But this is not just about any rabbit meat. Professor Petra Wolf from the Faculty of Agricultural and Environmental Sciences at the University of Rostock has developed a special idea: the "Mecklenburg Eichelkaninchen". Tests have shown that rabbit meat tastes particularly good when the animals are fed acorns.
The rabbit should then be reminiscent of "the unmistakable taste of Iberian pork". The domestic pig, which is widespread in Spain and Portugal, supplies the Iberian ham, which is known as a specialty - and is mainly fattened with acorns. What works with the acorn pigs should now also turn the rabbit into a gourmet specialty.

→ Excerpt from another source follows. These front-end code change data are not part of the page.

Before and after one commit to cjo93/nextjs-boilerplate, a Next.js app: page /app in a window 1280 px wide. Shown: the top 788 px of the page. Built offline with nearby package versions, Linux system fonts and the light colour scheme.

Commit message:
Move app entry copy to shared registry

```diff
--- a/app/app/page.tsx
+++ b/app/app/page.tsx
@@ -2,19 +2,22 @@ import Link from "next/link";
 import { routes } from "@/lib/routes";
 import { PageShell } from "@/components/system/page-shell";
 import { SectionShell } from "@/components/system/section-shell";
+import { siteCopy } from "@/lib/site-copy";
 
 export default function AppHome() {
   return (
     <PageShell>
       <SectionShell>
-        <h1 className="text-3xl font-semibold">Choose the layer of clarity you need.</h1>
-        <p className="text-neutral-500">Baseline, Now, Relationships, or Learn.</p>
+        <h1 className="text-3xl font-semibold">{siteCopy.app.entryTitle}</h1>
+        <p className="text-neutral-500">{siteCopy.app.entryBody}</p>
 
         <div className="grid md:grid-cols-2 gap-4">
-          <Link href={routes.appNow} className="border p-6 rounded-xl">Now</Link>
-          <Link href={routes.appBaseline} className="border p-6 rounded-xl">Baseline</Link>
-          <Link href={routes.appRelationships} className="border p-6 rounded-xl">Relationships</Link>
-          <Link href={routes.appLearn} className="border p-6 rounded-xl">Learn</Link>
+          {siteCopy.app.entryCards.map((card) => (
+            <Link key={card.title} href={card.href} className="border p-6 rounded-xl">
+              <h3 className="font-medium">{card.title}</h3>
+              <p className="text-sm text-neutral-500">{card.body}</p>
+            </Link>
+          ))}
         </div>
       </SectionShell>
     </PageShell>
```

An internationally oriented research project on rabbit husbandry is already underway. The research is not so much into the taste, but more into the diet and health of the rabbits. The results of the research show, for example, that the animals feel particularly comfortable on a fine wooden surface and that they need more water than many breeders assume.
A realization for rabbit breeders: Feeding them with carrots is nowhere near enough. According to the study, the animals must definitely be given water as well.

Rabbit breeding as a useful pastime

And the Rostock rabbit researchers see another positive effect. They recommend keeping the animals as an interesting way to spend their free time. Especially for the "population in the country, but also for people who have stress at work, or for the unemployed and pensioners", rabbit keeping can be of great importance, according to the statement from the University of Rostock. The idea of ​​the "acorn rabbit" is also well received by professional rabbit breeders. Peter Kalugin from the regional association of rabbit breeders in Mecklenburg and Western Pomerania says: "High quality rabbit meat is one of the healthiest foods that can be offered".

"The best hams grow on the oaks."

The fact that pigs are increasingly being fed acorns again in Germany is also the result of scientific work. The "acorn mast" has long been considered unpopular, but has been rediscovered for several years. Up until 100 years ago, pasture in oak forests was commonplace for pigs. Fear that the pigs might damage the forest, however, over the years it was abandoned. The basis for the rediscovery is provided by a diploma thesis on the "historical keeping of domestic pigs in forests". However, nothing is known of a historical acorn feed for rabbits. But what is not, can still become.